8. Encourage individuality.
My hilarious bud, Keely of Lollygag Blog, makes an amazing point: “I want [my daughters] to know that makeup and hair stuff are awesome, as long as it’s for them and only them. Streaked hair makes you feel pretty? Party on. All the girls wear false eyelashes and your new boyfriend only digs blonds? Yeah, not so much.” Amen, sister. If the goal is to raise self-confidence, girls should never feel pressured to look a certain way by anyone, at any time.
9. Teach self-esteem by example.
A lot of women are pretty critical of themselves, myself included. Remember that kids are sponges and will emulate your behavior. My mom friend, Macki, practices what she preaches when she says: “Learn to love yourself and emphasize loving yourself. That’s an amazing gift you can give your child — teaching them to love themselves no matter what appearance they have.”
10. Sharing is caring.
It turns out I’m not alone in wishing I had known more, sooner. Alma shares, “I talk to my girls about caring for their skin and hair and purchase them the products I think will work best for them because I feel like it’s an area where I can be of value. My mother never gave me any beauty advice or lessons, and I kind of floundered until YouTube came around. Applying makeup and doing hair didn’t come naturally to me, but I feel more confident when I look my best. I want my girls to feel beautiful, so giving them the tools they need to look their best is a gift I can give them.”

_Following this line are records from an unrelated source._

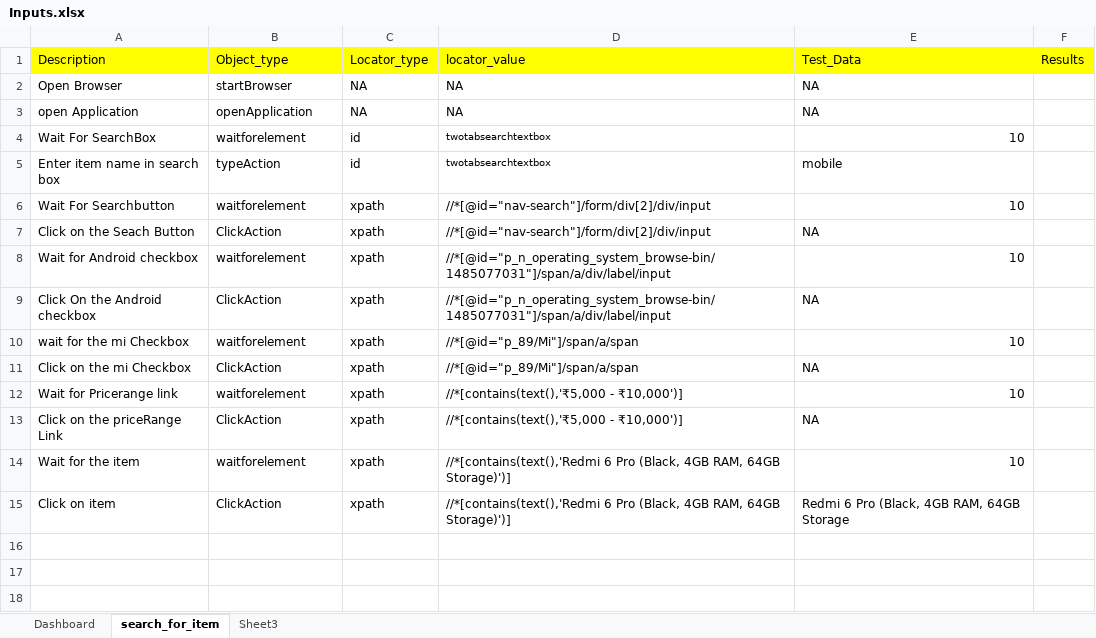
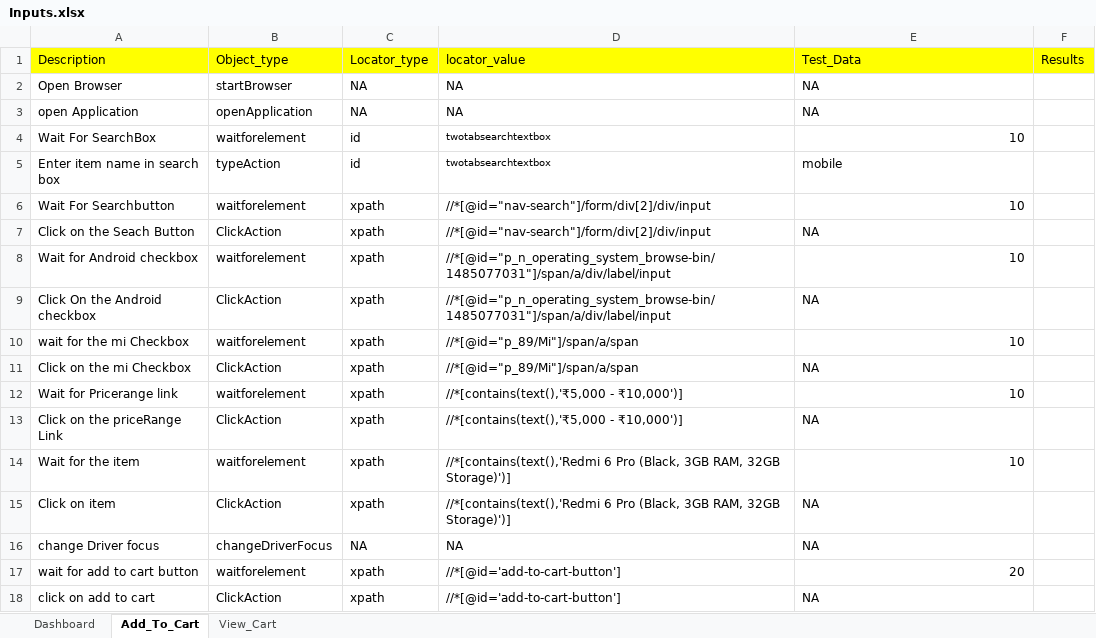
Before and after one commit to harishenumula/ojt65repo, an Excel workbook: Amazon_TestNG/TestInput/Inputs.xlsx, sheet Add_To_Cart, drawn as a sheet; values as stored, in another font and other column widths than the file's, no borders; the diff names each change by its address in the sheet, - before the commit and + after, or states it on an @@ line.

```diff
--- a/Amazon_TestNG/TestInput/Inputs.xlsx (sheet Add_To_Cart)
+++ b/Amazon_TestNG/TestInput/Inputs.xlsx (sheet Add_To_Cart)
-sheet tab: search_for_item
+sheet tab: Add_To_Cart
-sheet tab: Sheet3
+sheet tab: View_Cart
-D14:D15: …Pro (Black, 4GB RAM, 64GB Storage)')]
+D14:D15: …Pro (Black, 3GB RAM, 32GB Storage)')]
-E15: Redmi 6 Pro (Black, 4GB RAM, 64GB Storage
+E15: NA
+row 16: change Driver focus | changeDriverFocus | NA | NA | NA
+row 17: wait for add to cart button | waitforelement | xpath | //*[@id='add-to-cart-button'] | 20
+row 18: click on add to cart | ClickAction | xpath | //*[@id='add-to-cart-button'] | NA
```
Also changed, not shown: sheet View_Cart, sheet Dashboard, Amazon_TestNG/TestOutput/Inputs.xlsx, 43 other files.
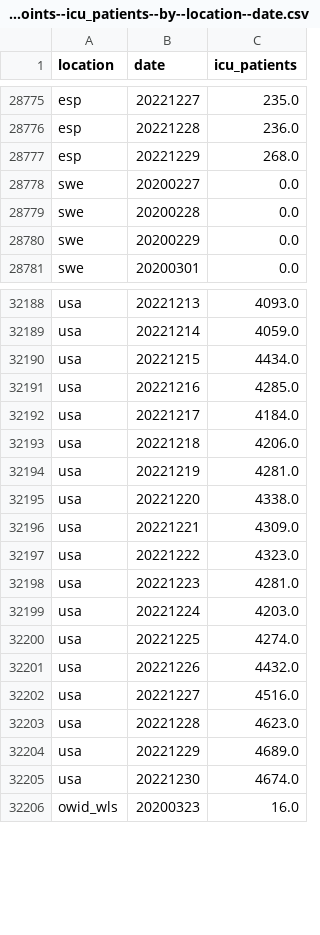
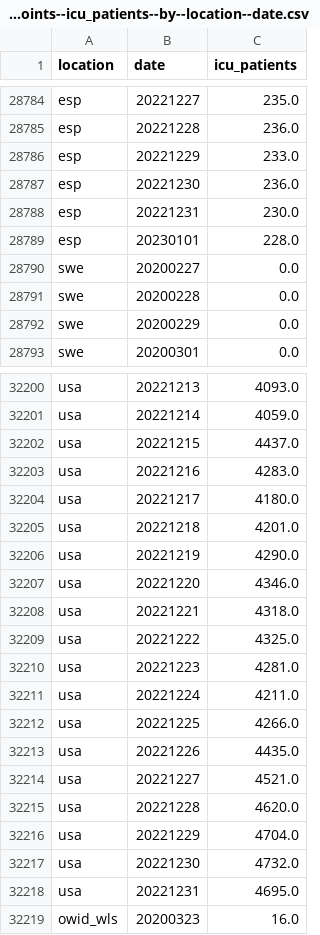
Before and after one commit to open-numbers/ddf--owid--covid_19, a CSV file: ddf--datapoints--icu_patients--by--location--date.csv, drawn as a sheet; only a part is shown, gaps mark what is left out; the diff covers the shown part only.

```diff
--- a/ddf--datapoints--icu_patients--by--location--date.csv
+++ b/ddf--datapoints--icu_patients--by--location--date.csv
@@ -28776,3 +28785,6 @@ esp,20221227,235.0
 esp,20221228,236.0
-esp,20221229,268.0
+esp,20221229,233.0
+esp,20221230,236.0
+esp,20221231,230.0
+esp,20230101,228.0
 swe,20200227,0.0
@@ -32189,18 +32201,19 @@ usa,20221213,4093.0
 usa,20221214,4059.0
-usa,20221215,4434.0
-usa,20221216,4285.0
-usa,20221217,4184.0
-usa,20221218,4206.0
-usa,20221219,4281.0
-usa,20221220,4338.0
-usa,20221221,4309.0
-usa,20221222,4323.0
+usa,20221215,4437.0
+usa,20221216,4283.0
+usa,20221217,4180.0
+usa,20221218,4201.0
+usa,20221219,4290.0
+usa,20221220,4346.0
+usa,20221221,4318.0
+usa,20221222,4325.0
 usa,20221223,4281.0
-usa,20221224,4203.0
-usa,20221225,4274.0
-usa,20221226,4432.0
-usa,20221227,4516.0
-usa,20221228,4623.0
-usa,20221229,4689.0
-usa,20221230,4674.0
+usa,20221224,4211.0
+usa,20221225,4266.0
+usa,20221226,4435.0
+usa,20221227,4521.0
+usa,20221228,4620.0
+usa,20221229,4704.0
+usa,20221230,4732.0
+usa,20221231,4695.0
 owid_wls,20200323,16.0
```
Also changed, not shown: 9 added rows and 51 edited cells elsewhere in this file, ddf--datapoints--hosp_patients--by--location--date.csv, ddf--datapoints--hosp_patients_per_million--by--location--date.csv, 35 other files.
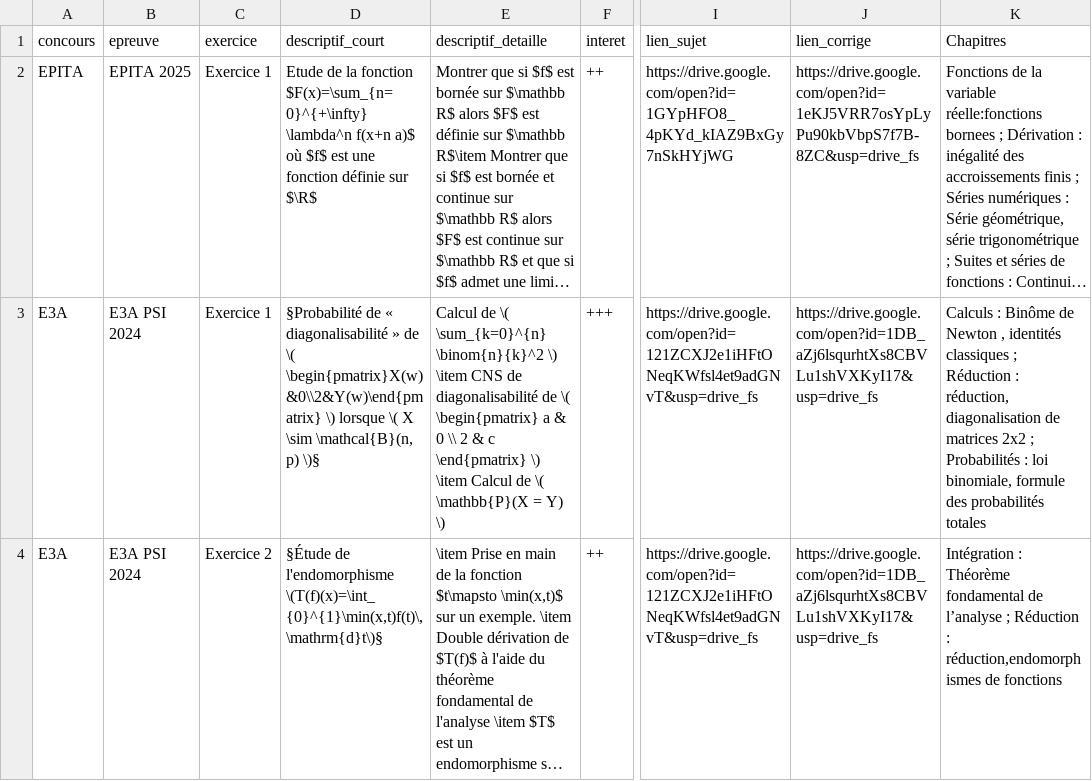
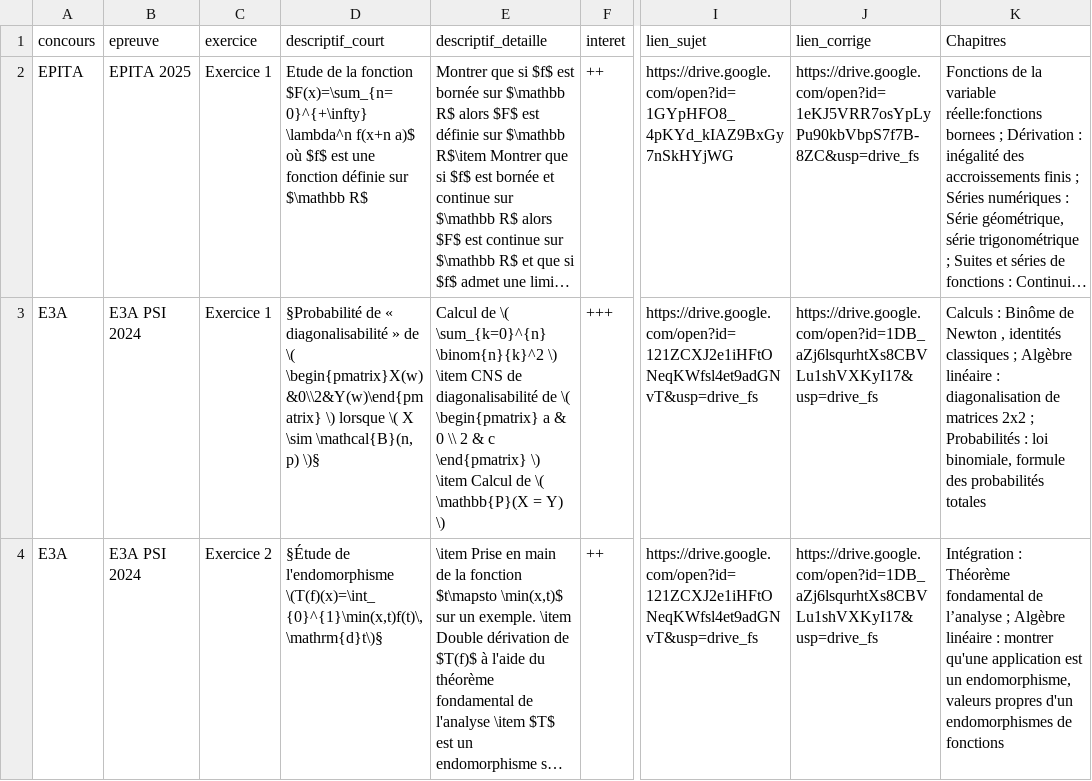
Before and after one commit to allevard-maths/sujets-de-concours, a CSV file: fiches.csv, drawn as a sheet; only a part is shown, gaps mark what is left out; long unchanged cells end in …; the diff names each change by its address in the sheet, - before the commit and + after, or states it on an @@ line.

Commit message:
Update fiches.csv

```diff
--- a/fiches.csv
+++ b/fiches.csv
-D2 (descriptif_court): …définie sur $\R$
+D2 (descriptif_court): …définie sur $\mathbb R$
-K3 (Chapitres): …classiques ; Réduction : réduction, diagonalisation de…
+K3 (Chapitres): …classiques ; Algèbre linéaire : diagonalisation de…
-K4 (Chapitres): …l’analyse ; Réduction : réduction,endomorphismes de fonctions
+K4 (Chapitres): …l’analyse ; Algèbre linéaire : montrer qu'une application est un endomorphisme, valeurs propres d'un endomorphismes de fonctions
```
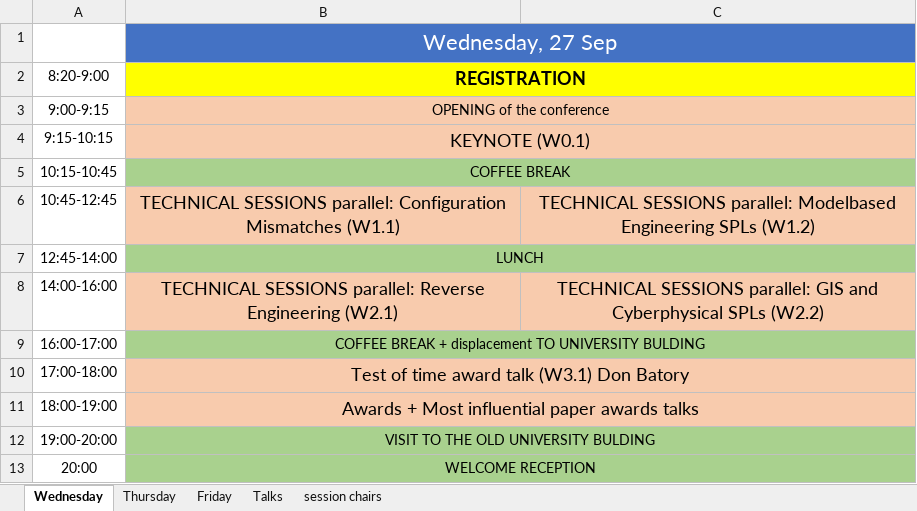
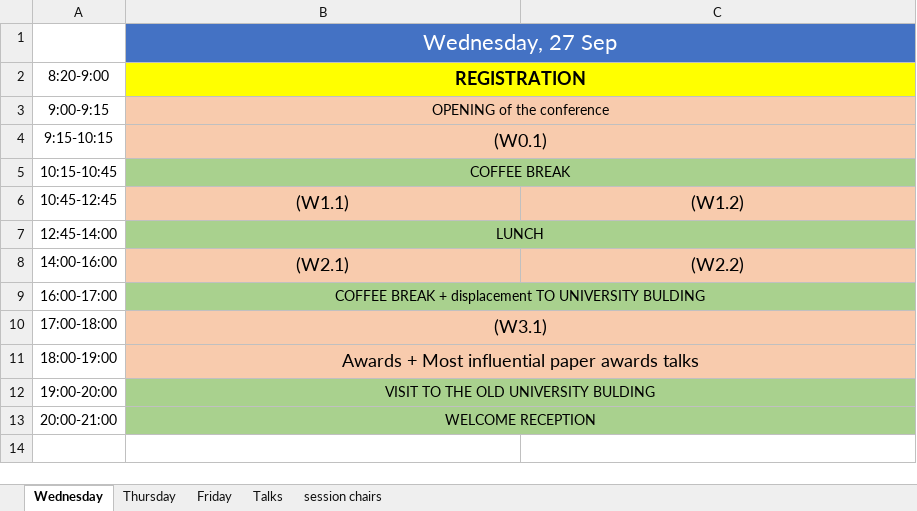
Before and after one commit to Juparor/GestionVisualizacionDelProgramaEGC1718App, an Excel workbook: app/src/main/assets/programme2.xlsx, sheet Wednesday, drawn as a sheet; values as stored, in another font and other column widths than the file's, no borders; the diff names each change by its address in the sheet, - before the commit and + after, or states it on an @@ line.

```diff
--- a/app/src/main/assets/programme2.xlsx (sheet Wednesday)
+++ b/app/src/main/assets/programme2.xlsx (sheet Wednesday)
-B4 (REGISTRATION): KEYNOTE (W0.1)
+B4 (REGISTRATION): (W0.1)
-B6 (REGISTRATION): TECHNICAL SESSIONS parallel: Configuration Mismatches (W1.1)
+B6 (REGISTRATION): (W1.1)
-C6: TECHNICAL SESSIONS parallel: Modelbased Engineering SPLs (W1.2)
+C6: (W1.2)
-B8 (REGISTRATION): TECHNICAL SESSIONS parallel: Reverse Engineering (W2.1)
+B8 (REGISTRATION): (W2.1)
-C8: TECHNICAL SESSIONS parallel: GIS and Cyberphysical SPLs (W2.2)
+C8: (W2.2)
-B10 (REGISTRATION): Test of time award talk (W3.1) Don Batory
+B10 (REGISTRATION): (W3.1)
-A13 (8:20-9:00): 20:00
+A13 (8:20-9:00): 20:00-21:00
```
Also changed, not shown: sheet Thursday, sheet Friday, sheet Talks, 3 other files.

For all moms and daughters, the topic of beauty is a tricky conversation and one that warrants some consideration. I’ll leave you with one final point of my own, spurred by this statement from my friend, Jennifer: “I have feminist values but still feel very girly, so trying to navigate through these topics is hard sometimes.” Maybe the best lesson we can share with our daughters is that our feelings about makeup and beauty are conflicted and complex and that “girly” and “feminist” are not exclusive terms. Having skills and knowledge in this subject is not about changing yourself to fit a mold but about having options and expressing your own personal style with confidence.